Tuesday, May 26, 2009

The Axe That Roared

Maev Kennedy of The Guardian has a story about an axe that was found in a quarry by John Evans and Joseph Prestwich that has reappeared after 150 years. According to the story:
On 26 May 1859, six months before Charles Darwin shattered the biblical creation story when he finally plucked up the courage to publish his theory of natural selection, the stone hand axe from the bottom of a French quarry was presented to the world at a lecture at the Royal Society in London.

Neither John Evans nor Joseph Prestwich, the businessmen and amateur archaeologist and geologist who found it, nor their distinguished audience, could guess its true age, around 400,000 years. But they did know it came from "a very remote period", when the woolly mammoth and rhinos, whose bones were mixed up in the same layer, roamed the plains of northern France.

There was no way the mammoths and the man-made tool could be fitted into the traditional biblical timescale, calculated by the 17th-century Archbishop Ussher, that God made the world in 4004BC.

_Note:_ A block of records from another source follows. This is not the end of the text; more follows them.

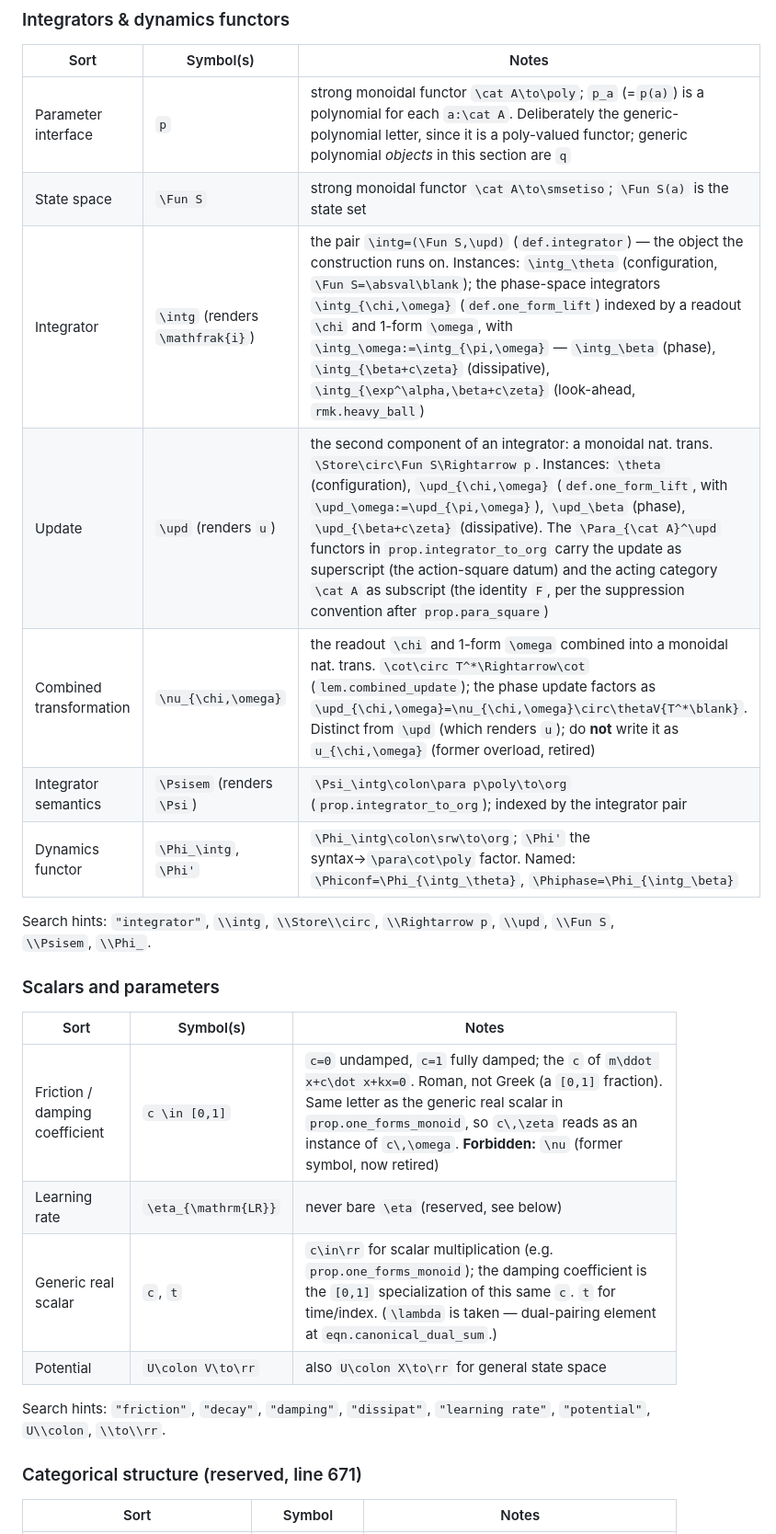
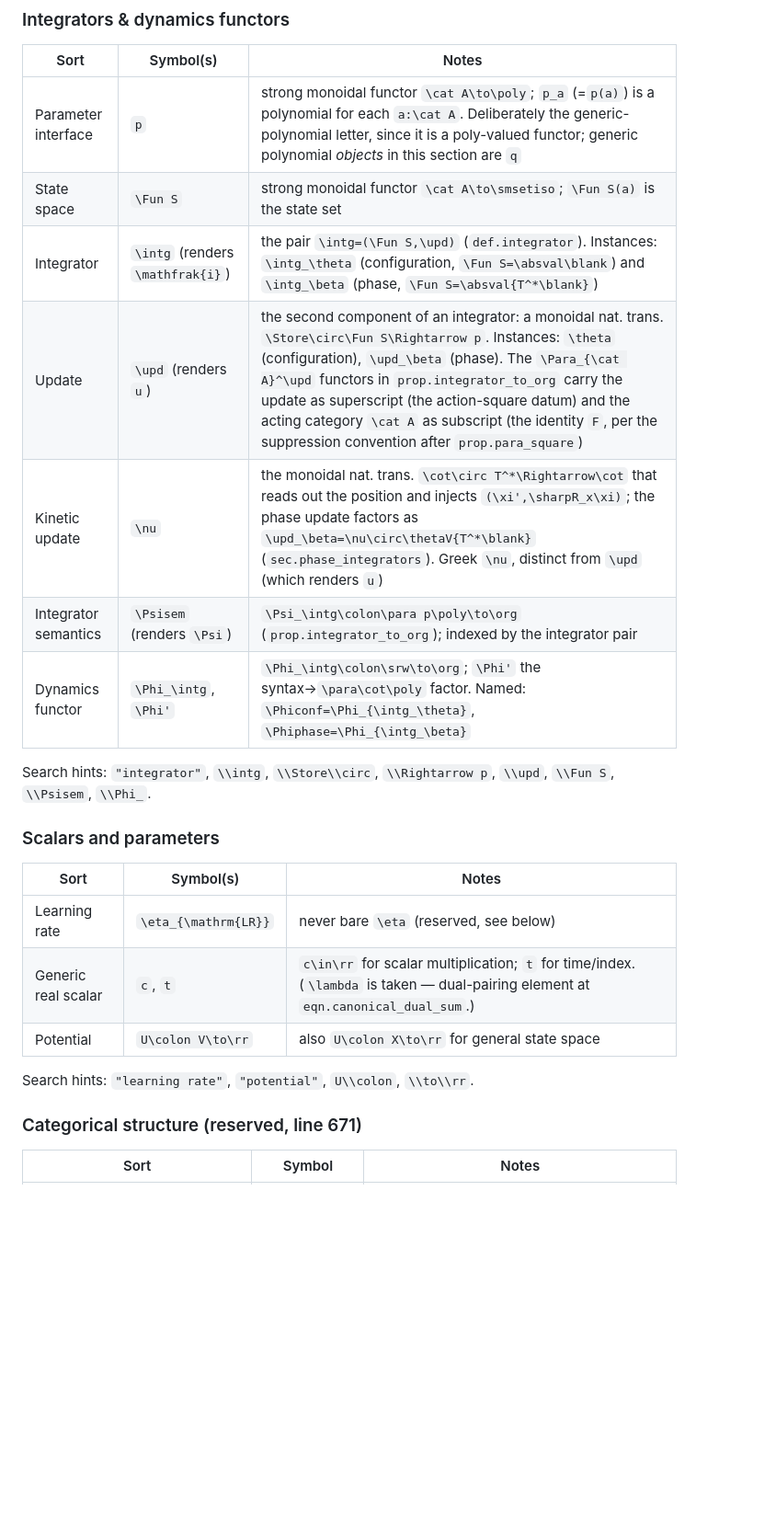
Before and after one commit to dspivak/dynamic-algebra-potentials, a Markdown page: NOTATION.md, the part around one of its changes. Shown at 92% size. Drawn GitHub-style; blank space fills up the shorter version.

```diff
--- a/NOTATION.md
+++ b/NOTATION.md
@@ -180,9 +156,9 @@ Search hints: `"coalgebra"`, `S\\to p\\(S\\)`, `S\\to p\\tri`, `S\\to`,
 |---|---|---|
 | Parameter interface | `p` | strong monoidal functor `\cat A\to\poly`; `p_a` (=`p(a)`) is a polynomial for each `a:\cat A`. Deliberately the generic-polynomial letter, since it is a poly-valued functor; generic polynomial *objects* in this section are `q` |
 | State space | `\Fun S` | strong monoidal functor `\cat A\to\smsetiso`; `\Fun S(a)` is the state set |
-| Integrator | `\intg` (renders `\mathfrak{i}`) | the pair `\intg=(\Fun S,\upd)` (`def.integrator`) — the object the construction runs on. Instances: `\intg_\theta` (configuration, `\Fun S=\absval\blank`); the phase-space integrators `\intg_{\chi,\omega}` (`def.one_form_lift`) indexed by a readout `\chi` and 1-form `\omega`, with `\intg_\omega:=\intg_{\pi,\omega}` — `\intg_\beta` (phase), `\intg_{\beta+c\zeta}` (dissipative), `\intg_{\exp^\alpha,\beta+c\zeta}` (look-ahead, `rmk.heavy_ball`) |
-| Update | `\upd` (renders `u`) | the second component of an integrator: a monoidal nat. trans. `\Store\circ\Fun S\Rightarrow p`. Instances: `\theta` (configuration), `\upd_{\chi,\omega}` (`def.one_form_lift`, with `\upd_\omega:=\upd_{\pi,\omega}`), `\upd_\beta` (phase), `\upd_{\beta+c\zeta}` (dissipative). The `\Para_{\cat A}^\upd` functors in `prop.integrator_to_org` carry the update as superscript (the action-square datum) and the acting category `\cat A` as subscript (the identity `F`, per the suppression convention after `prop.para_square`) |
-| Combined transformation | `\nu_{\chi,\omega}` | the readout `\chi` and 1-form `\omega` combined into a monoidal nat. trans. `\cot\circ T^*\Rightarrow\cot` (`lem.combined_update`); the phase update factors as `\upd_{\chi,\omega}=\nu_{\chi,\omega}\circ\thetaV{T^*\blank}`. Distinct from `\upd` (which renders `u`); do **not** write it as `u_{\chi,\omega}` (former overload, retired) |
+| Integrator | `\intg` (renders `\mathfrak{i}`) | the pair `\intg=(\Fun S,\upd)` (`def.integrator`). Instances: `\intg_\theta` (configuration, `\Fun S=\absval\blank`) and `\intg_\beta` (phase, `\Fun S=\absval{T^*\blank}`) |
+| Update | `\upd` (renders `u`) | the second component of an integrator: a monoidal nat. trans. `\Store\circ\Fun S\Rightarrow p`. Instances: `\theta` (configuration), `\upd_\beta` (phase). The `\Para_{\cat A}^\upd` functors in `prop.integrator_to_org` carry the update as superscript (the action-square datum) and the acting category `\cat A` as subscript (the identity `F`, per the suppression convention after `prop.para_square`) |
+| Kinetic update | `\nu` | the monoidal nat. trans. `\cot\circ T^*\Rightarrow\cot` that reads out the position and injects `(\xi',\sharpR_x\xi)`; the phase update factors as `\upd_\beta=\nu\circ\thetaV{T^*\blank}` (`sec.phase_integrators`). Greek `\nu`, distinct from `\upd` (which renders `u`) |
 | Integrator semantics | `\Psisem` (renders `\Psi`) | `\Psi_\intg\colon\para p\poly\to\org` (`prop.integrator_to_org`); indexed by the integrator pair |
 | Dynamics functor | `\Phi_\intg`, `\Phi'` | `\Phi_\intg\colon\srw\to\org`; `\Phi'` the syntax→`\para\cot\poly` factor. Named: `\Phiconf=\Phi_{\intg_\theta}`, `\Phiphase=\Phi_{\intg_\beta}` |
 
@@ -192,13 +168,11 @@ Search hints: `"integrator"`, `\\intg`, `\\Store\\circ`, `\\Rightarrow p`, `\\up
 
 | Sort | Symbol(s) | Notes |
 |---|---|---|
-| Friction / damping coefficient | `c \in [0,1]` | `c=0` undamped, `c=1` fully damped; the `c` of `m\ddot x+c\dot x+kx=0`. Roman, not Greek (a `[0,1]` fraction). Same letter as the generic real scalar in `prop.one_forms_monoid`, so `c\,\zeta` reads as an instance of `c\,\omega`. **Forbidden:** `\nu` (former symbol, now retired) |
 | Learning rate | `\eta_{\mathrm{LR}}` | never bare `\eta` (reserved, see below) |
-| Generic real scalar | `c`, `t` | `c\in\rr` for scalar multiplication (e.g. `prop.one_forms_monoid`); the damping coefficient is the `[0,1]` specialization of this same `c`. `t` for time/index. (`\lambda` is taken — dual-pairing element at `eqn.canonical_dual_sum`.) |
+| Generic real scalar | `c`, `t` | `c\in\rr` for scalar multiplication; `t` for time/index. (`\lambda` is taken — dual-pairing element at `eqn.canonical_dual_sum`.) |
 | Potential | `U\colon V\to\rr` | also `U\colon X\to\rr` for general state space |
 
-Search hints: `"friction"`, `"decay"`, `"damping"`, `"dissipat"`,
-`"learning rate"`, `"potential"`, `U\\colon`, `\\to\\rr`.
+Search hints: `"learning rate"`, `"potential"`, `U\\colon`, `\\to\\rr`.
 
 ### Categorical structure (reserved, line 671)
 
```
Also changed, not shown: other parts of NOTATION.md (+5 -29 lines).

The axe then vanished for 150 years, until it was tracked down by another archaeologist and geologist team – Clive Gamble, a professor at Royal Holloway, and Robert Kruszynski of the Natural History Museum – who publish their quest in next month's Antiquity journal.

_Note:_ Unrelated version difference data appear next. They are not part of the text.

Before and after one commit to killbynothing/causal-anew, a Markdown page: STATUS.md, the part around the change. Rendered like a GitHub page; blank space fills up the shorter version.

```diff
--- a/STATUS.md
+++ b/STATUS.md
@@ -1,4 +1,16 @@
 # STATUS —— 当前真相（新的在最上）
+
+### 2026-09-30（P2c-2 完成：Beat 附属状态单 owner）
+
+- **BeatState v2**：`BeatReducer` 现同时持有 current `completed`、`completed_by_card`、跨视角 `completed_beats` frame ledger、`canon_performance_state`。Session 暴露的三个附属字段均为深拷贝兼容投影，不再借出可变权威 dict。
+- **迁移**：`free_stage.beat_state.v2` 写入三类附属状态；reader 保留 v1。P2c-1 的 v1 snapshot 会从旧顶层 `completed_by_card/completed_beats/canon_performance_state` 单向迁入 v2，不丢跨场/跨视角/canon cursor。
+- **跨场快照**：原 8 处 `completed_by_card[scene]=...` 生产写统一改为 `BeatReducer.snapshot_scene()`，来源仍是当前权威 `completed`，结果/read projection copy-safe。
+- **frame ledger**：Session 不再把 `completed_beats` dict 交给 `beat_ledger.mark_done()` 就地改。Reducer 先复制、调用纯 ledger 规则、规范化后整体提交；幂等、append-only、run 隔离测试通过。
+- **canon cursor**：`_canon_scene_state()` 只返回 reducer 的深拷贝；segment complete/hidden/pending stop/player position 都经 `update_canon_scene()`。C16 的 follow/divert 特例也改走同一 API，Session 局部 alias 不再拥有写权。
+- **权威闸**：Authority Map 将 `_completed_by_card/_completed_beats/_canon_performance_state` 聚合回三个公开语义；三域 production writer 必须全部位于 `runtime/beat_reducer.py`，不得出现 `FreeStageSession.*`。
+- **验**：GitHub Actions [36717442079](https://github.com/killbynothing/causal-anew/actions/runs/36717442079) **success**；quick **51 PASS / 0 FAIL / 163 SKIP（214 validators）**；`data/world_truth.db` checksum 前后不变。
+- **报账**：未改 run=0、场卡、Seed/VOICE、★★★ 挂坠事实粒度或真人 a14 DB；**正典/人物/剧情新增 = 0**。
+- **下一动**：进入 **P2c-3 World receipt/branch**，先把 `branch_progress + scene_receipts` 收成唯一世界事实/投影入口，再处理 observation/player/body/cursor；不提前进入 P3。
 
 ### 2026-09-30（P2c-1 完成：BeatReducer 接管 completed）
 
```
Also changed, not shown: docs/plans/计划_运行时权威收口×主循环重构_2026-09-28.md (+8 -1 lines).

It is important to note that this was not the first stone tool to come out of the ground and that people were starting to get some odd ideas about just how literal the biblical creation story actually was. The Spy Neandertals had been unearthed in Belgium, in 1828, the Feldhofer cranium in the Neander Valley, in 1856, and other finds had come to light, as well. The axe was special because it showed prehistoric occupation of England, which had spent most of its time under large sheets of ice.


  1. Was it a Neadertal axe? Homo Sapiens hasn't been around for 400K years, have we?

  2. Archaic Homo sapiens. There are two notable human fossil remains in England dating to between 300-400 ky--Swanscombe and Boxgrove along with some scattered material here and there.